You have a chance to manage your money better than previous generations have. Some crucial financial steps may help you do just that.

Live below your means and refrain from living on margin. How much do you save per month? Generations ago, Americans routinely saved 10% or more of what they made, either depositing those savings or investing them. This kind of thriftiness is still found elsewhere in the world. Today, the average euro area household saves more than 12% of its earnings, and the current personal savings rate in Mexico is 20.6%.1

In 1975, the U.S. personal savings rate hit an all-time peak of 17.0%; it has been below 4% since June.
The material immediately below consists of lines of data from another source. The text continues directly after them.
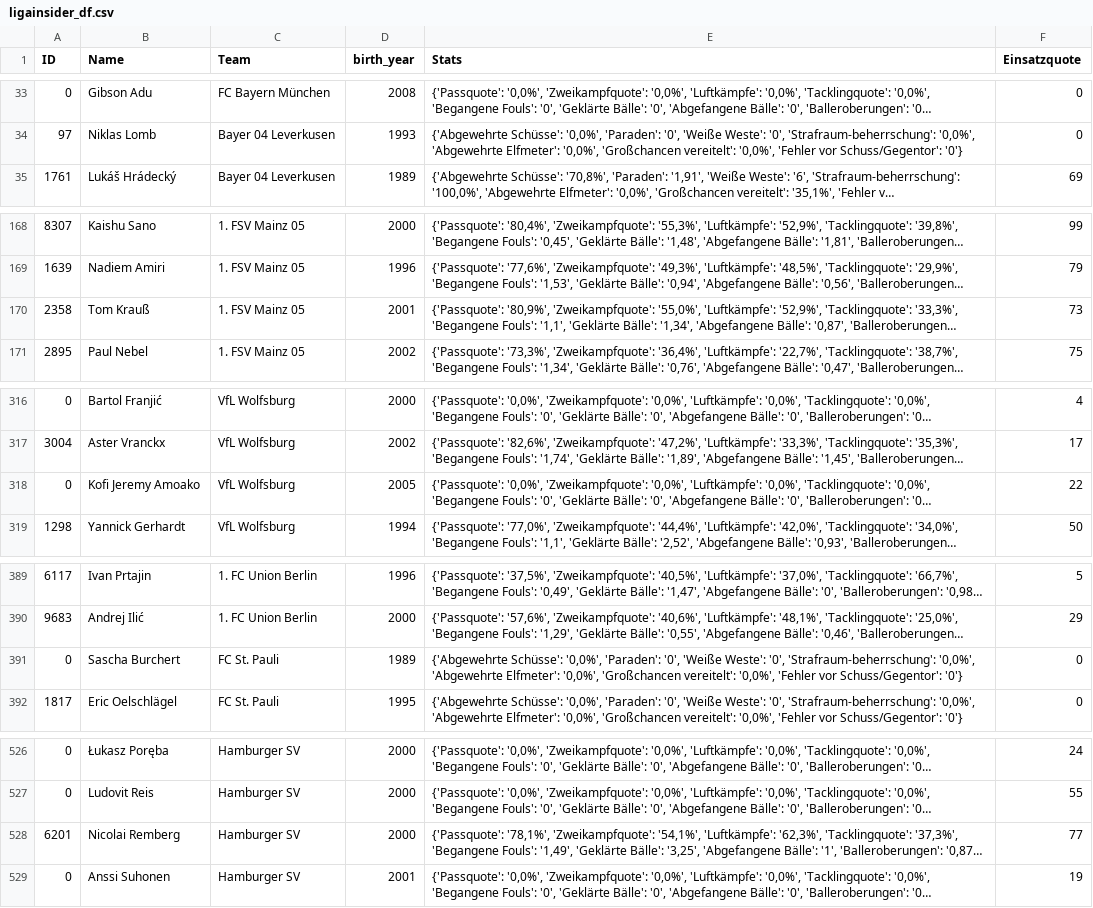
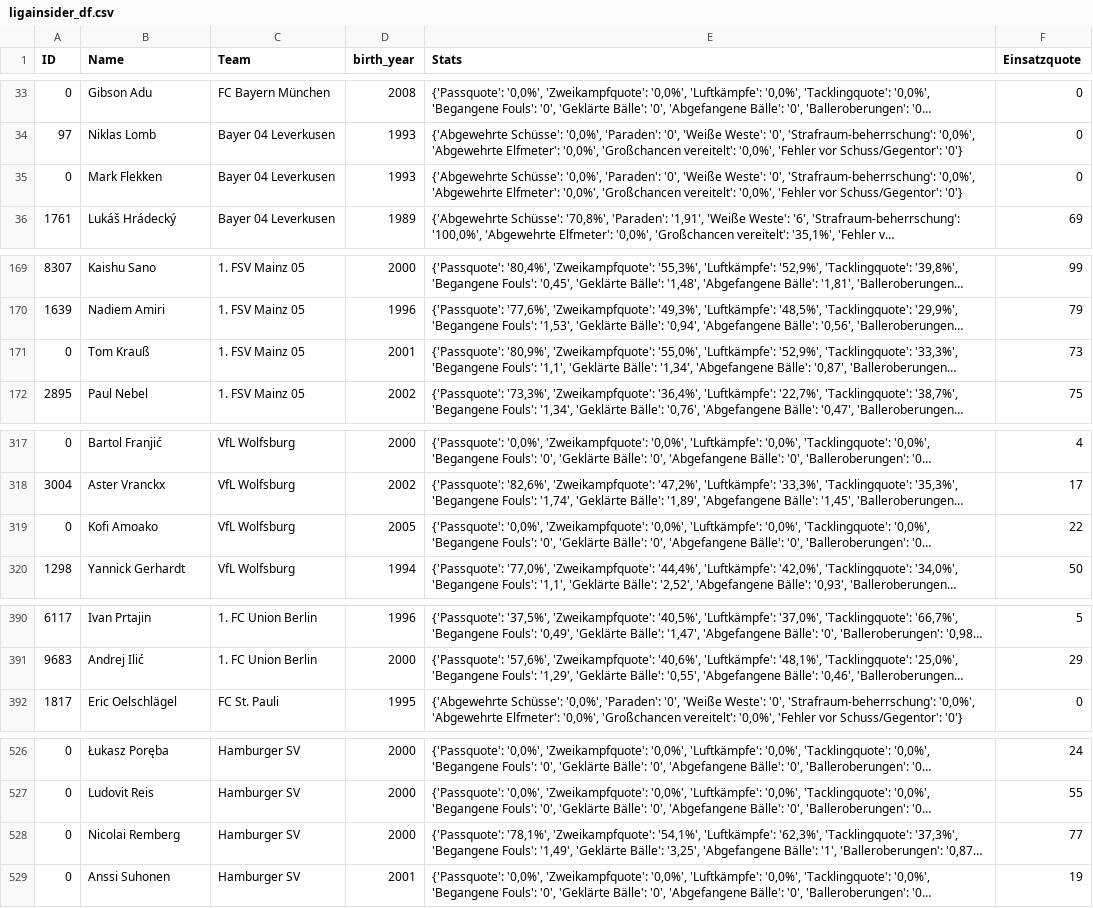
Before and after one commit to buenavista62/kickbased, a CSV file: data/ligainsider_df.csv, drawn as a sheet; only a part is shown, gaps mark what is left out; long unchanged cells end in …; removed rows and columns are numbered as before the commit, all else as after; the diff names each change by its address in the sheet, - before the commit and + after, or states it on an @@ line.

Commit message:
Automated data update

```diff
--- a/data/ligainsider_df.csv
+++ b/data/ligainsider_df.csv
+row 35: 0 | Mark Flekken | Bayer 04 Leverkusen | 1993 | {'Abgewehrte Schüsse': '0,0%', 'Paraden': '0', 'Weiße Weste': '0', 'Strafraum-beherrschung': '0,0%', 'Abgewehrte Elfmeter': '0,0%', 'Großchancen vereitelt': '0,0%', 'Fehler vor Schuss/Gegentor': '0'} | 0
-A171 (ID): 2358
+A171 (ID): 0
-B319 (Name): Kofi Jeremy Amoako
+B319 (Name): Kofi Amoako
-row 391: 0 | Sascha Burchert | FC St. Pauli | 1989 | {'Abgewehrte Schüsse': '0,0%', 'Paraden': '0', 'Weiße Weste': '0', 'Strafraum-beherrschung': '0,0%', 'Abgewehrte Elfmeter': '0,0%', 'Großchancen vereitelt': '0,0%', 'Fehler vor Schuss/Gegentor': '0'} | 0
-A528 (ID): 6201
+A528 (ID): 0
```
Also changed, not shown: 1 other file.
Easy credit is one culprit; the tendency to overspend in a strong economy is another. Remember to pay yourself first, not credit card companies. Collect experiences rather than possessions.1

Recognize that there is no “sure thing” investment. Investors found that out in 2000 and 2007 when things shifted in the financial and housing markets. What returns 15-20% a year from now may not next year or three years on. Diversification matters: you never know what asset class might soar or plummet in the future, and allocating your assets across different investment types gives you the potential to reduce overall portfolio risk.

Plan for a 30-year retirement. According to Social Security estimates, the average 65-year-old man is currently projected to live until age 84, and the average 65-year-old woman, to age 87. With advances in health care, living to 95 may become the norm for the average 35-year-old.2

Plan for your retirement first, your children’s college education second. Some baby boomers did the inverse, and some who did wonder if they made the right decision for their futures. College students can work and receive financial aid; for senior citizens, it is a different story.

Switch jobs for better pay. Generations ago, people tended to stay at the same job for several years or longer, whether their prospects were promising or not. If a better job lures you, do not be ashamed to leave your current employer for it – you may gain, financially. Payroll processing giant ADP found recently that a job change resulted in an average pay increase of 4.5% for a full-time worker.3

Congratulate yourself on the good moves you have made, and plan more. Make another good move and chat with a financial professional about the ways you can continue to plan for a prosperous future.

Citations.
1 – tradingeconomics.com/united-states/personal-savings [12/14/17]
2 – ssa.gov/planners/lifeexpectancy.html [12/14/17]
3 – theatlantic.com/business/archive/2016/02/job-switchers-raise/460044/ [2/8/16]